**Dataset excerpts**
= Beginning of Section =

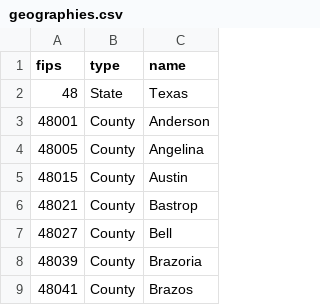
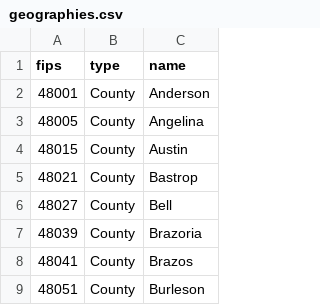
Before and after one commit to IanWatt/county-health-snapshots, a CSV file: input/geographies.csv, drawn as a sheet; only a part is shown; the shorter side is filled out with more unchanged rows; the diff names each change by its address in the sheet, - before the commit and + after, or states it on an @@ line.

```diff
--- a/input/geographies.csv
+++ b/input/geographies.csv
-row 2: 48 | State | Texas
```
Also changed, not shown: 8 other files.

= End of Section =

**Problem to solve**
Write out the entries again word for word. Do not include the pictures.

**Solved problem**
Before and after one commit to IanWatt/county-health-snapshots, a CSV file: input/geographies.csv, drawn as a sheet; only a part is shown; the shorter side is filled out with more unchanged rows; the diff names each change by its address in the sheet, - before the commit and + after, or states it on an @@ line.

```diff
--- a/input/geographies.csv
+++ b/input/geographies.csv
-row 2: 48 | State | Texas
```
Also changed, not shown: 8 other files.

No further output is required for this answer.